It's a really small-scale example where you can see how Google Fiber is forcing these companies to be competitive in both their offerings, and the price of their offerings.

O'Reilly: Obviously this is entirely speculative, but 10 years from now what does the landscape look like for consumers and investors in the cable industry?

Shen: 10 years from now?

O'Reilly: 2025.

Shen: For me, being optimistic myself, because I would like to have these speeds, I would like to think that a significant percentage of American households now have at least ...

O'Reilly: Something comparable to those speeds.

Shen: Exactly, that is available to them in their area. Think about it like, maybe not everybody needs 1 gigabit speeds right now, but in terms of our usage habits and innovations -- especially media consumption and everything -- we can grow into that. Having that extra leeway can't be a bad thing.

O'Reilly: Very good. Thanks for your thoughts, Vince.

Shen: Thank you, Sean.

O'Reilly: If you have any other questions or comments, feel free to email us at

That is it for us, Fools. Before we go, I wanted to make our listeners aware of a special offer available to all Industry Focus listeners for a subscription to The Motley Fool's top performing Stock Advisor newsletter. Head over to to learn more about this special offer.

As always, people on the program may have interests in the stocks that they talk about, and The Motley Fool may have formal recommendations for or against those stocks, so don't buy or sell anything based solely on what you hear on this program.

That's it for us, Fools. Thanks for listening, and Fool on!

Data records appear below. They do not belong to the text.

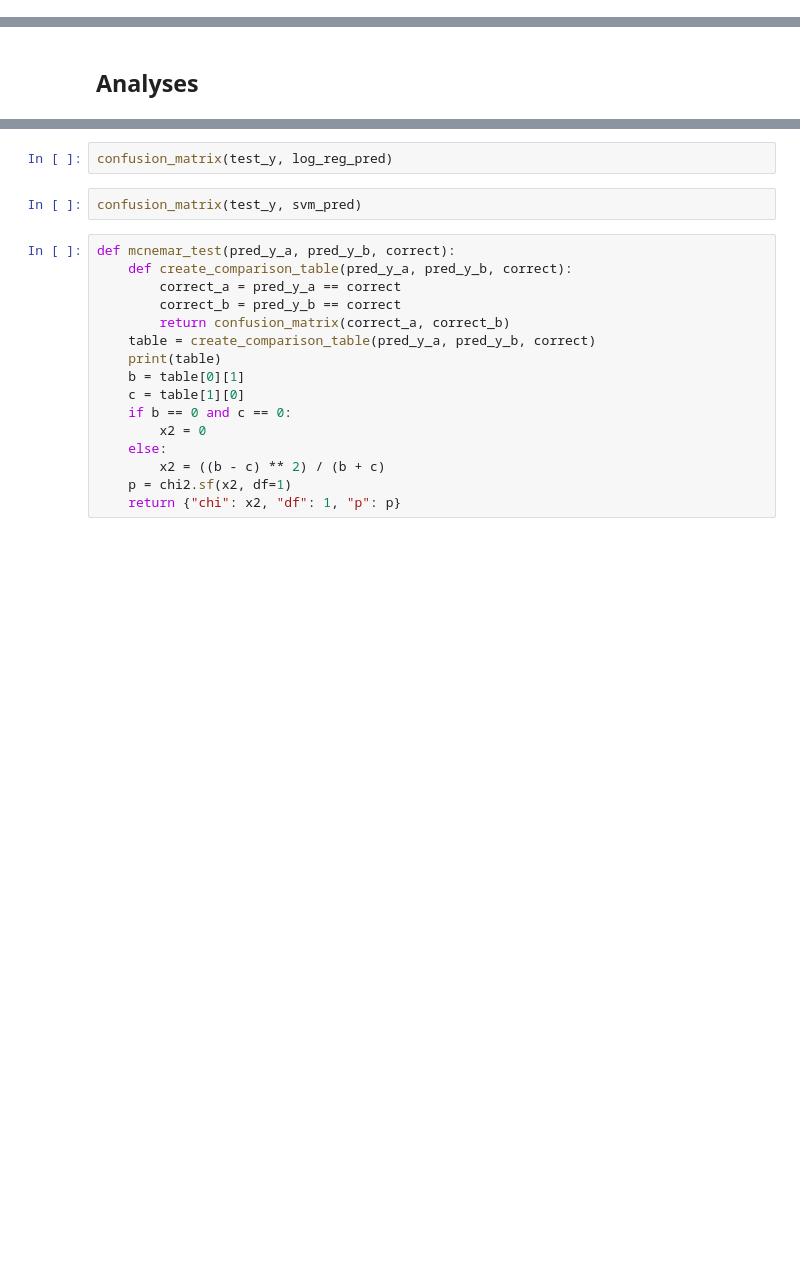
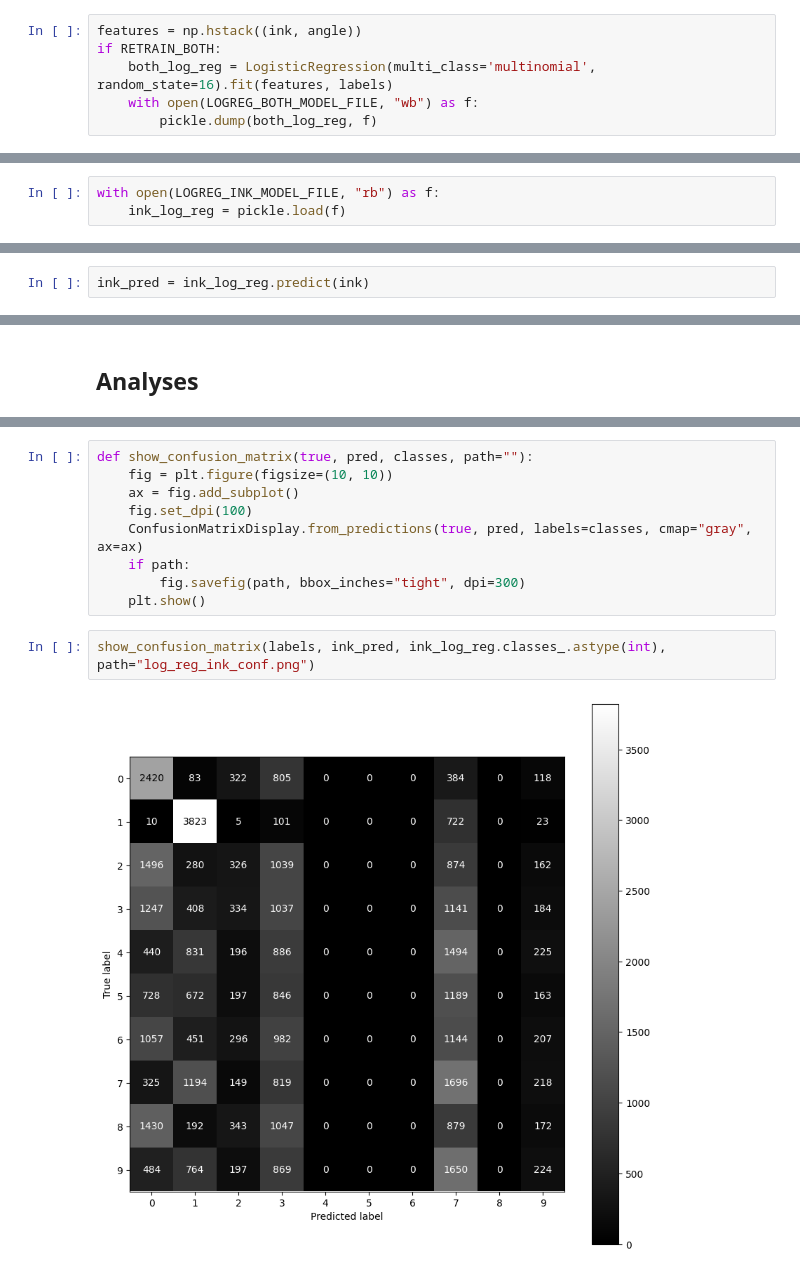
Before and after one commit to SjorsLockhorst/pattrec1, a Jupyter notebook: Analysis.ipynb, the cells around one changed output, grey strips where cells are left out. Cells and saved outputs as stored; diff of their text form; blank space fills up the shorter version.

Commit message:
Added more analyses to the script and added a bunch of models/figures

```diff
--- a/Analysis.ipynb
+++ b/Analysis.ipynb
@@ -60,3 +95,9 @@ test_y = test_with_label[:, 0]
+# %%
+features = np.hstack((ink, angle))
+if RETRAIN_BOTH:
+    both_log_reg = LogisticRegression(multi_class='multinomial', random_state=16).fit(features, labels)
+    with open(LOGREG_BOTH_MODEL_FILE, "wb") as f:
+        pickle.dump(both_log_reg, f)
 # %%
 if RETRAIN_SVM:
     svm = SVC(**SVM_BEST_PARAMS)
@@ -91,2 +113,5 @@ Epoch 1754,
 # %% [markdown]
 ### Load models
+# %%
+with open(LOGREG_INK_MODEL_FILE, "rb") as f:
+    ink_log_reg = pickle.load(f)
@@ -98,3 +129,5 @@ with open(LOGREG_MODEL_FILE, "rb") as f:
     log_reg = pickle.load(f)
 # %% [markdown]
 ## Predict
+# %%
+ink_pred = ink_log_reg.predict(ink)
@@ -115,20 +264,13 @@ print(f"Accuracy: {accuracy_score(test_y, svm_pred)}")
-# %%
-confusion_matrix(test_y, log_reg_pred)
-# %%
-confusion_matrix(test_y, svm_pred)
-# %%
-def mcnemar_test(pred_y_a, pred_y_b, correct):
-    def create_comparison_table(pred_y_a, pred_y_b, correct):
-        correct_a = pred_y_a == correct
-        correct_b = pred_y_b == correct
-        return confusion_matrix(correct_a, correct_b)
-    table = create_comparison_table(pred_y_a, pred_y_b, correct)
-    print(table)
-    b = table[0][1]
-    c = table[1][0]
-    if b == 0 and c == 0:
-        x2 = 0
-    else:
-        x2 = ((b - c) ** 2) / (b + c)
-    p = chi2.sf(x2, df=1)
-    return {"chi": x2, "df": 1, "p": p}
+# %%
+def show_confusion_matrix(true, pred, classes, path=""):
+    fig = plt.figure(figsize=(10, 10))
+    ax = fig.add_subplot()
+    fig.set_dpi(100)
+    ConfusionMatrixDisplay.from_predictions(true, pred, labels=classes, cmap="gray", ax=ax)
+    if path:
+        fig.savefig(path, bbox_inches="tight", dpi=300)
+    plt.show()
+# %%
+show_confusion_matrix(labels, ink_pred, ink_log_reg.classes_.astype(int), path="log_reg_ink_conf.png")
+# %% [output]
+[figure, added]
```
Also changed, not shown: parts of 26 cells of this notebook, 10 other files.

Sean O'Reilly has no position in any stocks mentioned. Vincent Shen has no position in any stocks mentioned. The Motley Fool recommends Google (A shares), Google (C shares), Netflix, and Verizon Communications. The Motley Fool owns shares of Google (A shares), Google (C shares), and Netflix. Try any of our Foolish newsletter services free for 30 days. We Fools may not all hold the same opinions, but we all believe that considering a diverse range of insights makes us better investors. The Motley Fool has a disclosure policy.